The competitiveness of the European tourism industry is closely linked to its sustainability and the European Commission works on a number of initiatives in this area.
The competitiveness and sustainability of the tourism industry go hand-in-hand as the quality of tourist destinations is strongly influenced by their natural and cultural environment and their integration into the local community.
Long-term sustainability requires a balance between economic, socio-cultural, and environmental sustainability. The need to reconcile economic growth and sustainable development also has an ethical dimension.
The Commission Communication, ‘Agenda for a sustainable and competitive European tourism’ proposes solutions to the challenges of sustainable tourism, see background.
Sustainable tourism actions
Diversifying the EU tourism offer - sustainable transnational tourism products
As part of its work in diversifying the tourism experiences on offer in the EU, the Commission co-funds sustainable transnational tourism products that can contribute to tourism growth.
These are thematic products and services in areas such as environmentally friendly tourism including cycling routes, sports and wellbeing tourism, nature tourism, and cultural routes crossing Europe.
Sustainable transnational tourism products
The European Tourism Indicators System (ETIS)
Because tourist destinations are increasingly called upon to measure their performance in relation to sustainability, the Commission has developed a European Tourism Indicators System as a simple method for measuring sustainability performance.
The European Tourism Indicators System for sustainable management at destination level
The EU Ecolabel and EMAS
The EU Ecolabel is a voluntary tool that is available to tourism accommodation services willing to prove and promote their environmental excellence. Specific EU Ecolabel criteria have been developed for tourist accommodation and campsite services.
EMAS registration allows actors in the tourism sector to improve their environmental performance and promote the quality of their services. EMAS best environmental management practice document can guide them in this process.
Major challenges for sustainable tourism include
- preserving natural and cultural resources
- limiting negative impacts at tourist destinations, including the use of natural resources and waste production
- promoting the wellbeing of the local community
- reducing the seasonality of demand
- limiting the environmental impact of tourism-related transport
- making tourism accessible to all
- improving the quality of tourism jobs
The 2007 Commission Communication, ‘Agenda for a sustainable and competitive European tourism’ recommended the use of the following principles to address these challenges
- taking a holistic, integrated approach
- planning for the long term

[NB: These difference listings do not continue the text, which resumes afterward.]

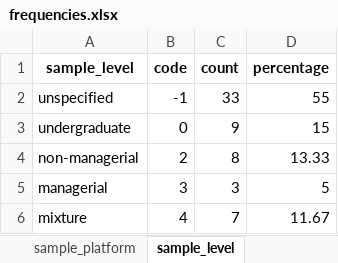
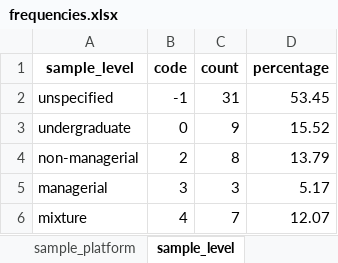
Before and after one commit to cory-moore/careless_response_meta_analysis, an Excel workbook: results/frequencies.xlsx, sheet sample_level, drawn as a sheet; values as stored, in another font and other column widths than the file's, no borders; the diff names each change by its address in the sheet, - before the commit and + after, or states it on an @@ line.

```diff
--- a/results/frequencies.xlsx (sheet sample_level)
+++ b/results/frequencies.xlsx (sheet sample_level)
-C2 (count): 33
+C2 (count): 31
-D2 (percentage): 55
+D2 (percentage): 53.45
-D3 (percentage): 15
+D3 (percentage): 15.52
-D4 (percentage): 13.33
+D4 (percentage): 13.79
-D5 (percentage): 5
+D5 (percentage): 5.17
-D6 (percentage): 11.67
+D6 (percentage): 12.07
```
Also changed, not shown: sheet cr_method, sheet sample_platform, sheet sample_country, sheet sample_incentive, sheet cr_type, sheet sample_source, 6 more sheets, results/raw_proportions.xlsx, 6 other files.
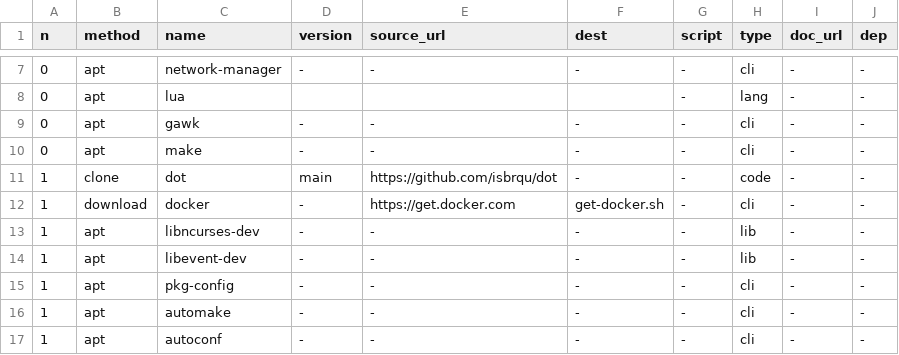
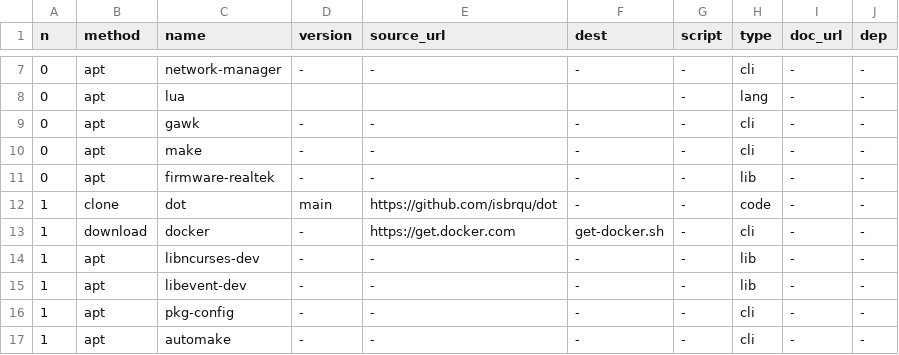
Before and after one commit to isbrqu/install, a TSV file: src/programs.tsv, drawn as a sheet; only a part is shown, gaps mark what is left out; the shorter side is filled out with more unchanged rows; the diff names each change by its address in the sheet, - before the commit and + after, or states it on an @@ line.

Commit message:
agrega un paquete

```diff
--- a/src/programs.tsv
+++ b/src/programs.tsv
+row 11: 0 | apt | firmware-realtek | - | - | - | - | lib | - | -
```
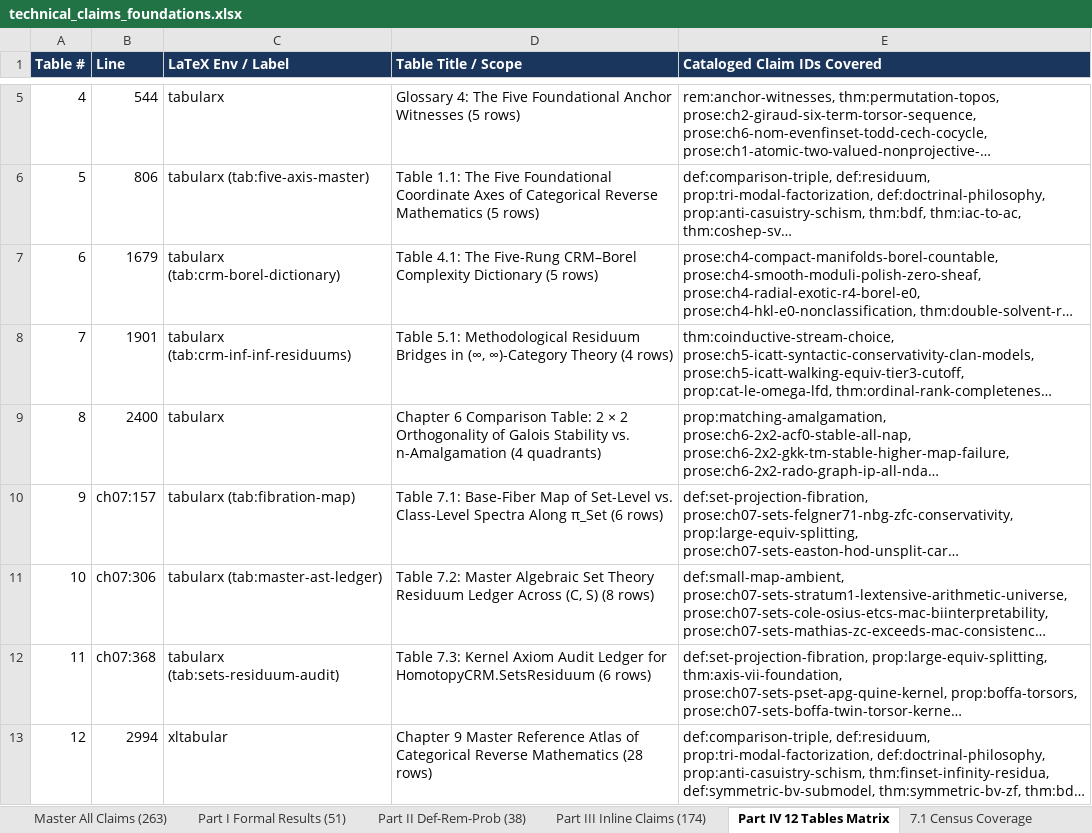
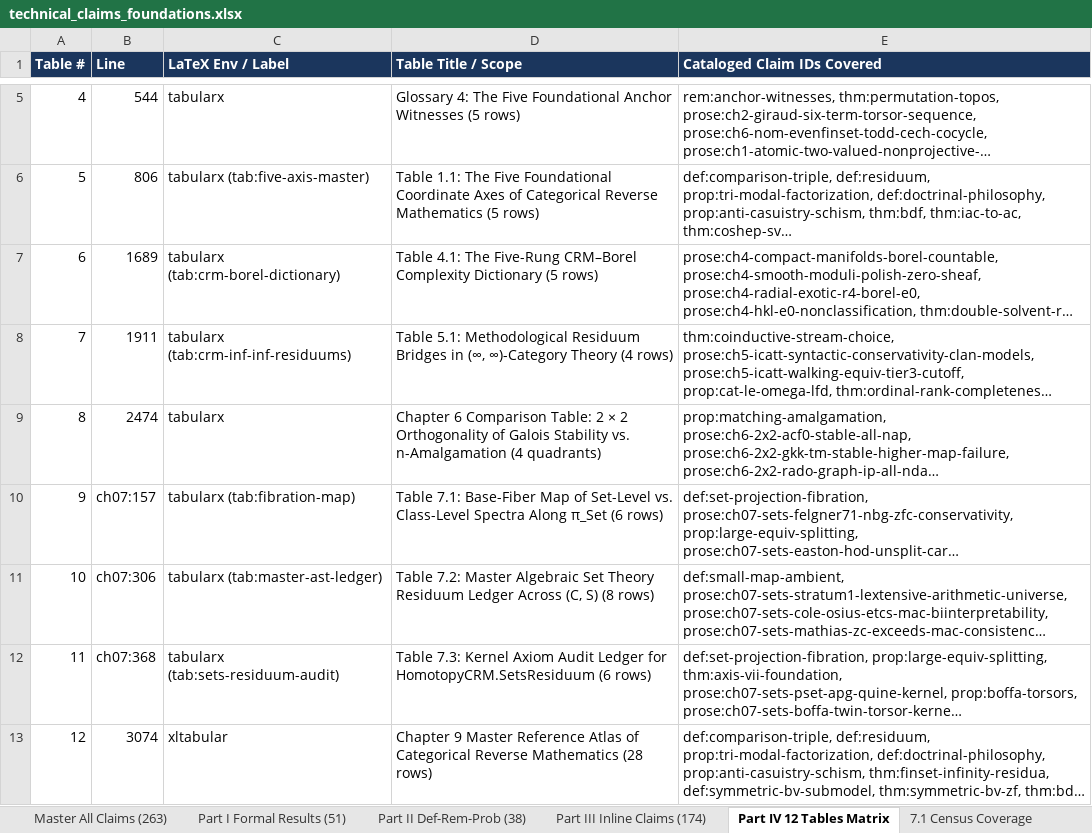
Before and after one commit to tryggth/categorical-reverse-mathematics, an Excel workbook: docs/technical_claims_foundations.xlsx, sheet Part IV 12 Tables Matrix, drawn as a sheet; only a part is shown, gaps mark what is left out; long unchanged cells end in …; values as stored, in another font and other column widths than the file's, no borders; the diff names each change by its address in the sheet, - before the commit and + after, or states it on an @@ line.

```diff
--- a/docs/technical_claims_foundations.xlsx (sheet Part IV 12 Tables Matrix)
+++ b/docs/technical_claims_foundations.xlsx (sheet Part IV 12 Tables Matrix)
-B7 (Line): 1679
+B7 (Line): 1689
-B8 (Line): 1901
+B8 (Line): 1911
-B9 (Line): 2400
+B9 (Line): 2474
-B13 (Line): 2994
+B13 (Line): 3074
```
Also changed, not shown: sheet Master All Claims (263), sheet Part III Inline Claims (174), sheet Part I Formal Results (51), sheet Part II Def-Rem-Prob (38), sheet 7.2 Grounding Categories, sheet 7.1 Census Coverage, 7 other files.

- adopting an appropriate pace of development
- involving all stakeholders
- using the best available knowledge
- minimising and managing risk
- reflecting impacts in costs
- setting and respecting limits
- practising continuous monitoring